Speaking during E-Health Insider’s live video webinar Making Time to Care, Anne Casey said nurses need hard evidence of the benefits that can be achieved.

She cited a survey by the RCN showing that while half of nurses thought that electronic patient records would improve patient safety, 42% still had to be convinced.

Casey said: “It is just not enough to say that the technology works and is safe; it needs to be supported by evidence of fitness and safety. The RCN’s position is that we strongly support ICT in healthcare as long as the evidence base is there.”

The online broadcast sponsored by Cisco Systems focused on how information and communication technologies can help staff to spend more time caring for patients, improving productivity on wards.

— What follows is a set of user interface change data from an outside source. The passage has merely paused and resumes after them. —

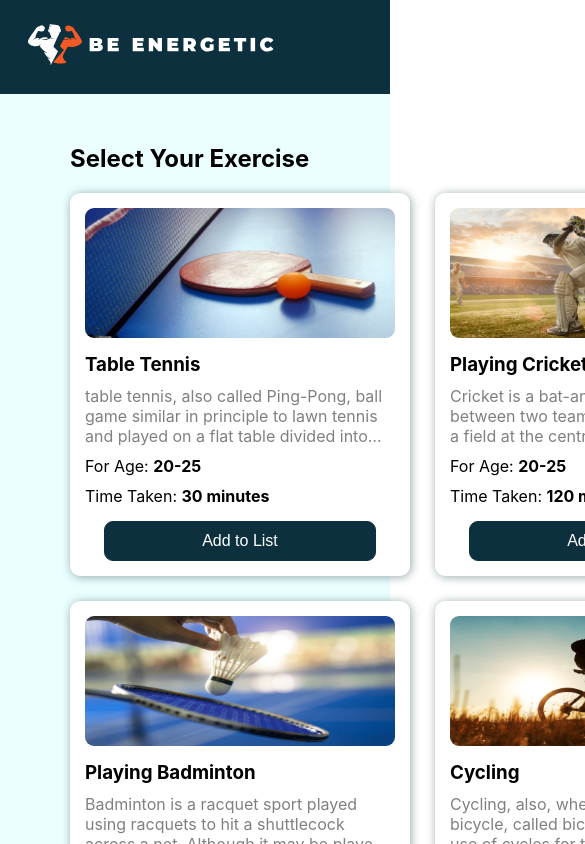
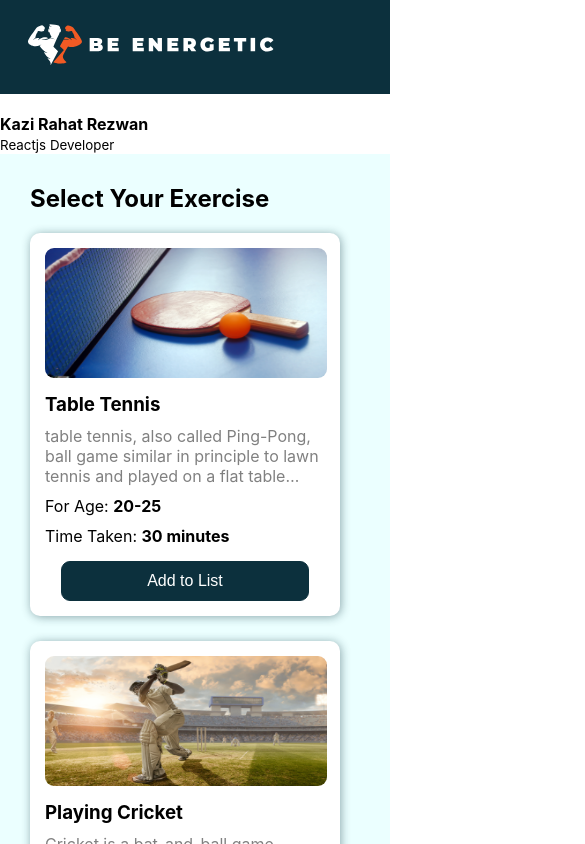
Before and after one commit to RahatRezwan/be-energetic, a React (Create React App) app: page / in a window 390 px wide. Shown: the top 844 px of the page, 585 px wide, since content can reach past the window. Built offline with nearby package versions, Linux system fonts and the light colour scheme.

Commit message:
make website responsive

```diff
--- a/src/components/Exercise/Exercise.css
+++ b/src/components/Exercise/Exercise.css
@@ -1,4 +1,5 @@
 .exercise {
+    width: 310px;
     border-radius: 10px;
     background-color: white;
     box-shadow: 1px 1px 10px #0c303d6e;
@@ -14,7 +15,7 @@
     white-space: normal;
 }
 .cover {
-    width: 310px;
+    width: 91%;
     height: 130px;
     margin: 15px;
     position: relative;
--- a/src/components/Main/Main.css
+++ b/src/components/Main/Main.css
@@ -1,6 +1,6 @@
 .main-container {
     display: grid;
-    grid-template-columns: 4fr 1fr;
+    grid-template-columns: 4fr 1.8fr;
     background-color: #ebffff;
 }
 .exercise-container {
@@ -11,4 +11,51 @@
     display: grid;
     grid-template-columns: repeat(3, 1fr);
     gap: 25px;
+    justify-content: center;
 }
+
+.summary-div {
+    background-color: white;
+}
+@media screen and (max-width: 1350px) {
+    .main-container {
+        grid-template-columns: 2fr 2fr;
+    }
+    .exercise-container {
+        margin: 30px 50px;
+    }
+    .exercise-div {
+        grid-template-columns: repeat(2, 1fr);
+    }
+}
+@media screen and (max-width: 1030px) {
+    .main-container {
+        grid-template-columns: 1fr 2fr;
+    }
+    .exercise-container {
+        margin: 30px;
+    }
+    .exercise-div {
+        grid-template-columns: repeat(1, 1fr);
+    }
+}
+@media screen and (max-width: 768px) {
+    .main-container {
+        grid-template-columns: 1fr 1fr;
+    }
+    .exercise-container {
+        margin: 30px;
+    }
+    .exercise-div {
+        grid-template-columns: repeat(1, 1fr);
+    }
+}
+@media screen and (min-width: 300px) and (max-width: 660px) {
+    .main-container {
+        display: flex;
+        flex-direction: column-reverse;
+    }
+    .exercise-div {
+        grid-template-columns: repeat(1, 1fr);
+    }
+}
--- a/src/components/Summary/Summary.js
+++ b/src/components/Summary/Summary.js
@@ -1,7 +1,19 @@
 import React from "react";
 import "./Summary.css";
 const Summary = () => {
-    return <div>this is summary</div>;
+    return (
+        <div>
+            <div>
+                <img src="" alt="" />
+            </div>
+            <div>
+                <h4>Kazi Rahat Rezwan</h4>
+                <p>
+                    <small>Reactjs Developer</small>
+                </p>
+            </div>
+        </div>
+    );
 };
 
 export default Summary;
```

The other participants were Paul Volkaerts, business transformation manager at Cisco, and Sue Rushbrook, associate director, systems and network services at York Hospitals NHS Foundation Trust. More than 400 EHI readers signed-up in advance, with more than 100 logging in on the day.

In addition to discussing how to gather evidence for IT, the participants debated how to make the business case for technology investment as NHS budgets come under pressure.

Rushbrook argued that trusts need to focus on efficiency and improvements to patient care; not just on measures such as return on investment.

“When you put in a business case don’t put it in for technology, don’t mention gigabytes and bandwidth, you need to define what you actually are trying to achieve,” she said.

“We need to realise that not all projects are going to be cash realising, but what they do allow trusts to do is become more efficient. People need to get less hooked up on saving money.”

Rushbrook described how, since 2000, York has invested in a state-of-the-art converged Internet Protocol network that has provided the foundation for a raft of subsequent developments, such as better communications using IP handsets.

She also described how York has created a sophisticated bed management system in the Emergency Department, with patient status and admission details – from pending admission to discharge – sent to clinicians’ phones in real time.

“Patients are no longer lost in the system and they can now be accepted for admission by the speciality senior house officer without them having to break off their ward rounds," Rushbrook said, adding that bed managers “are now in control” and that there is “far less duplication of effort”.

Future plans at York include using the network to monitor blood and medicine fridges to deploy asset tracking, for patients and devices.

Cisco’s Paul Volkaerts said that putting money into IT was a difficult decision to make in the current economic climate.

He urged viewers to step back and remember that the aim of investments in technology was “to provide the communications that connect people with people”; and this was an essential pre-requisite for many of the changes NHS trusts want to achieve.

“If patients have been waiting three and a half hours, how does the nurse know – how can they be alerted – that they are within half an hour of breaching a four hour wait? They are all issues to do with communications and making information available where and when it is needed.”

In the final discussion, Casey summed up why many nurses are switched off by IT. “For many nurses IT is not is not sold to them at all as about improving patient care, but is just seen as about collecting data. So we need to show the evidence and communicate it’s not about technology.”


More information about Sue Rushbrook and York’s achievements is available in our opinion and analysis feature: Just Champion, written after she became Heatlhcare ICT Champion of the Year in last year’s BT e-Health Insider Awards. Entries for this year’s awards are open now.

The full webinar is archieved and available to view at any time.